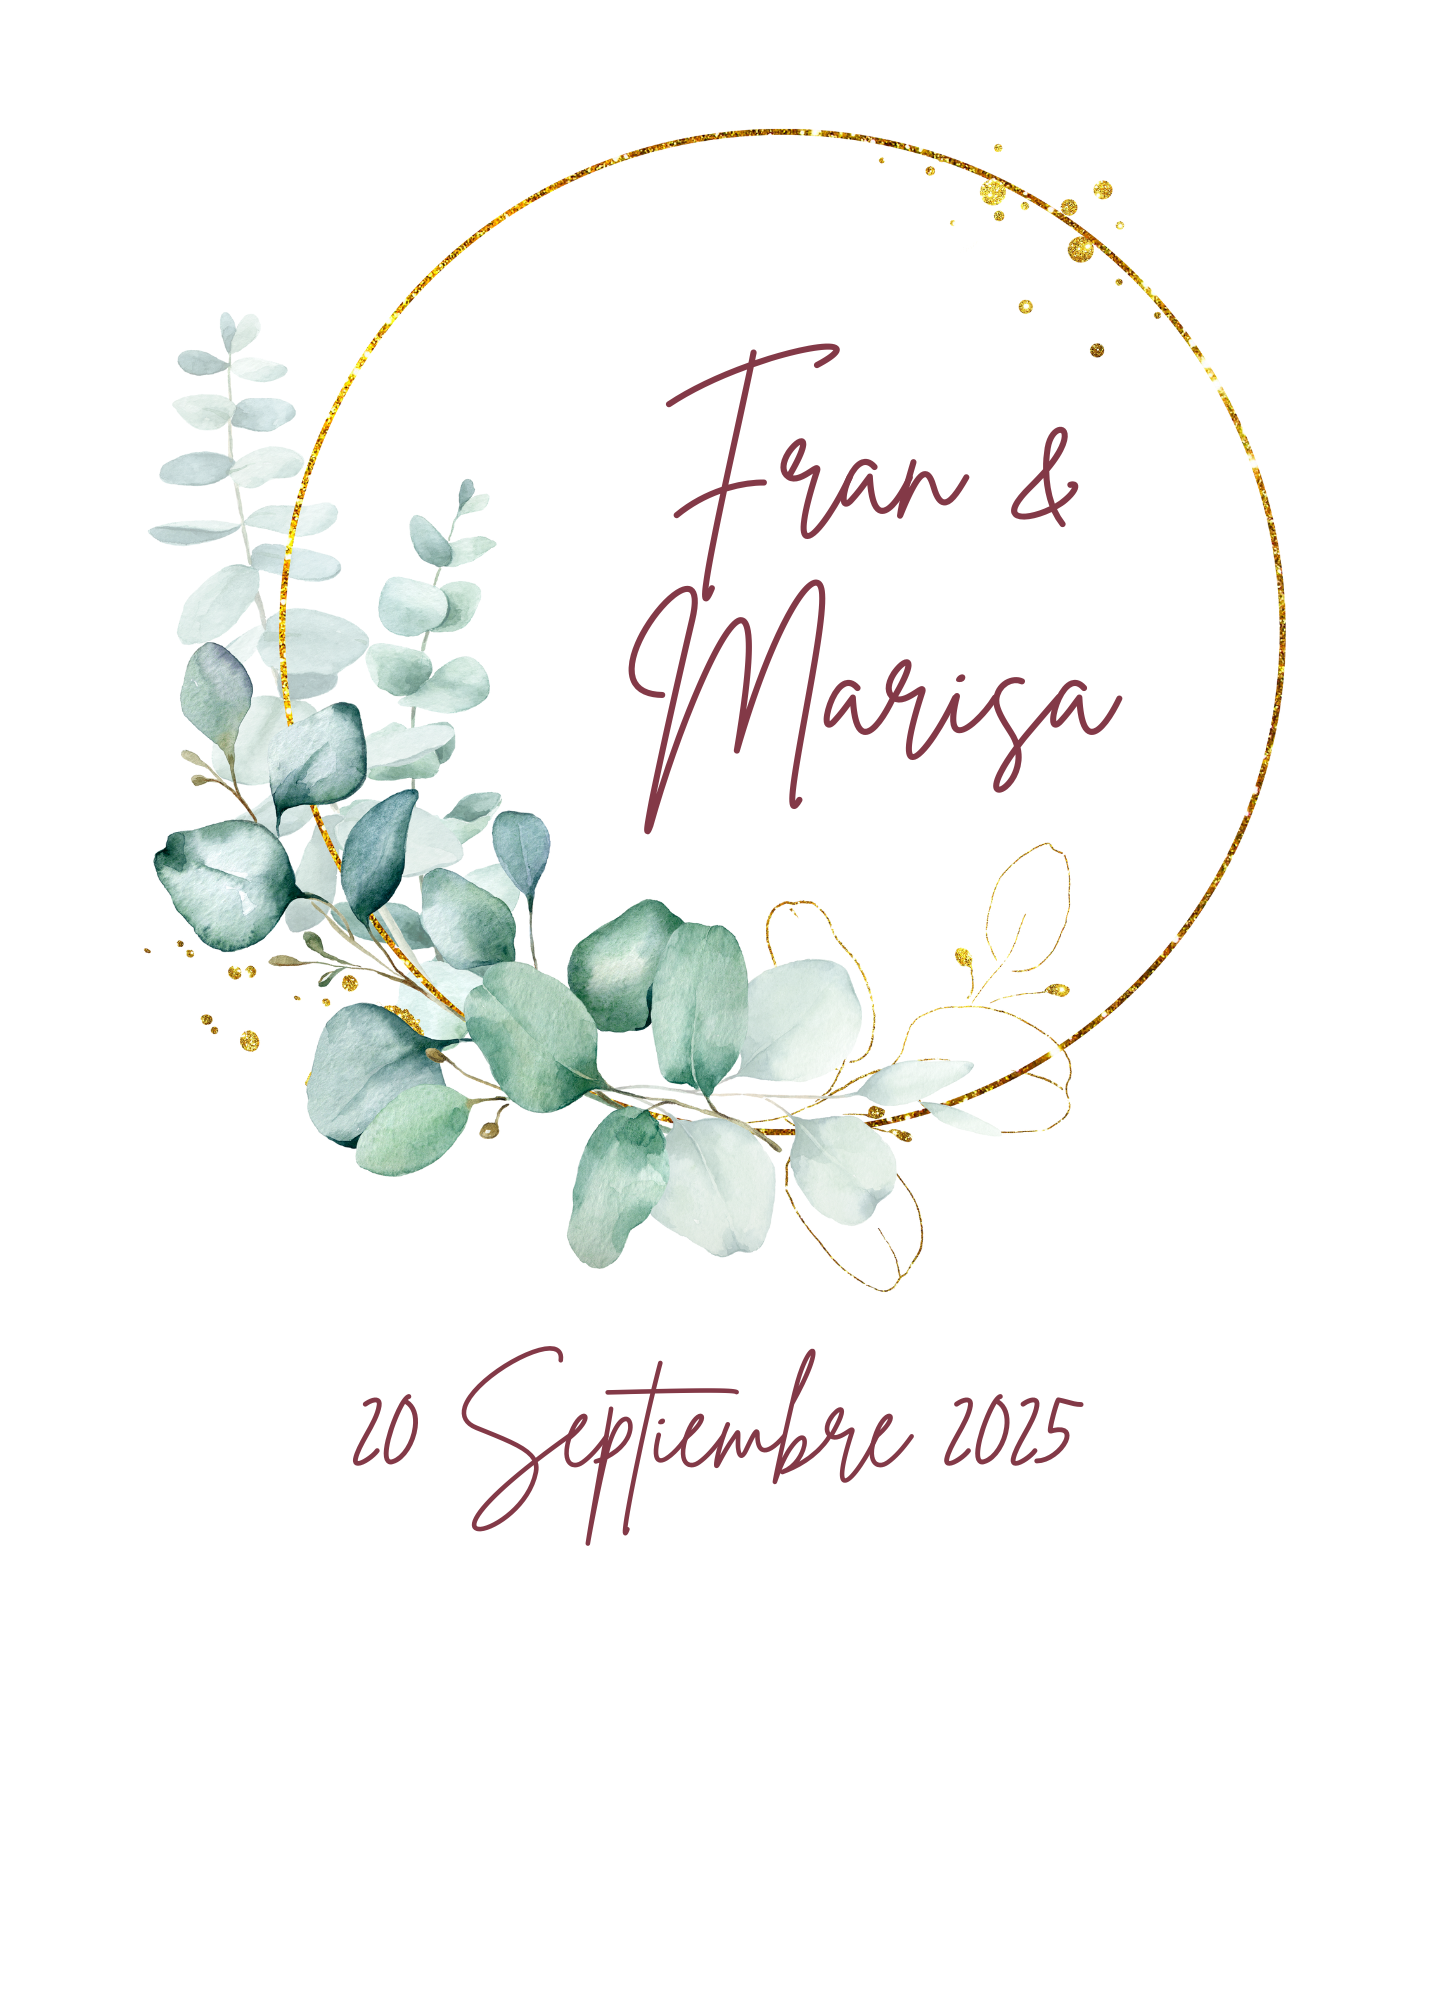
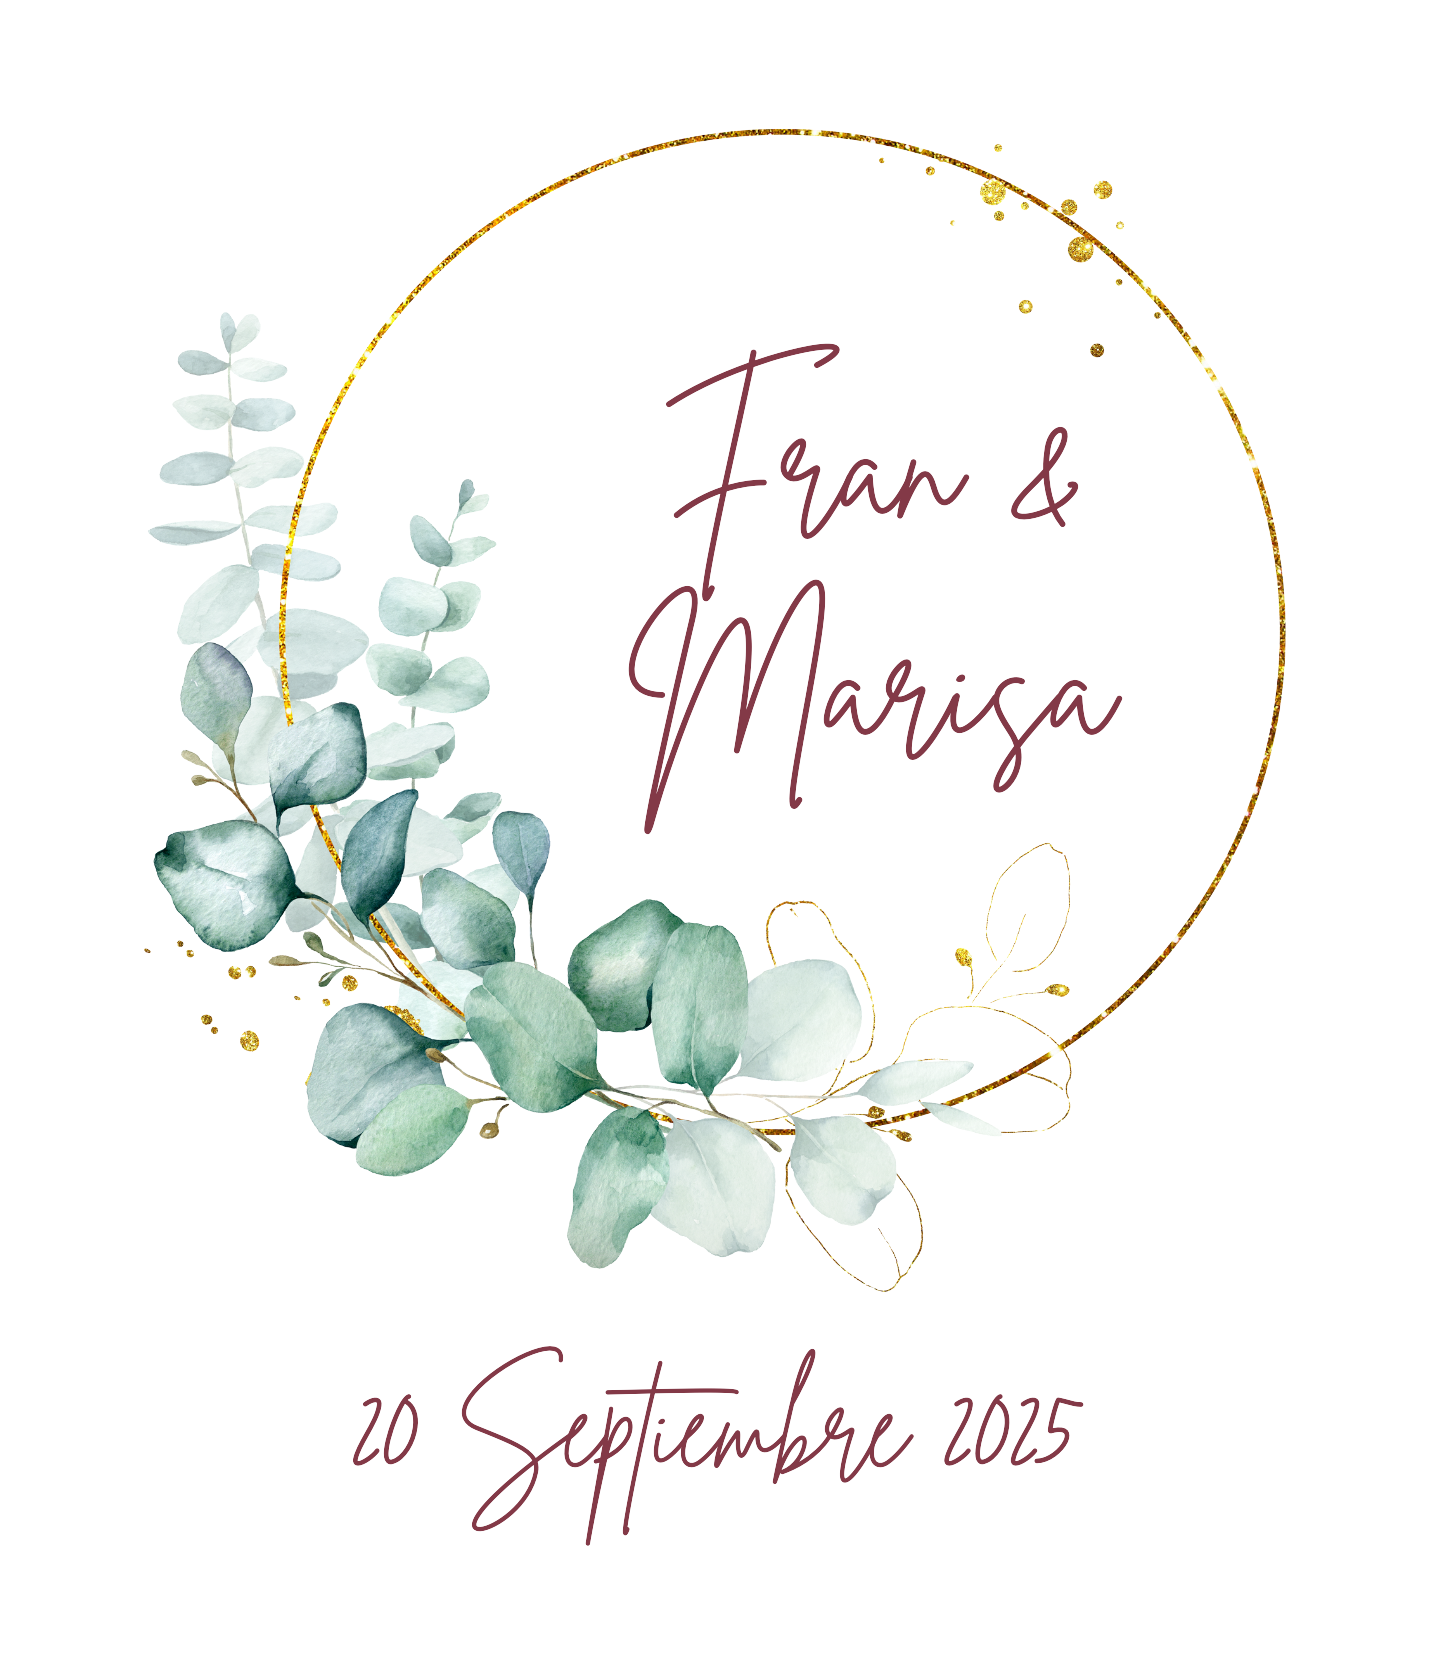
Fix header

diff --git a/www/css/style.css b/www/css/style.css
@@ -26,12 +26,11 @@ body.custom-body {
 /* PORTADA */
 
 header {
-    background-size: contain;
+    background-size: cover;
     background-image: url('images/header.png');
     background-repeat: no-repeat;
     background-position: center;
     height: 400px;
-    margin-top: 30px;
 }
 
 .scroll-reveal {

**What you are asked to do**
Pictures aside, the material must be written out word for word.

**Exercise solution**
Fix header

diff --git a/www/css/style.css b/www/css/style.css
@@ -26,12 +26,11 @@ body.custom-body {
 /* PORTADA */
 
 header {
-    background-size: contain;
+    background-size: cover;
     background-image: url('images/header.png');
     background-repeat: no-repeat;
     background-position: center;
     height: 400px;
-    margin-top: 30px;
 }
 
 .scroll-reveal {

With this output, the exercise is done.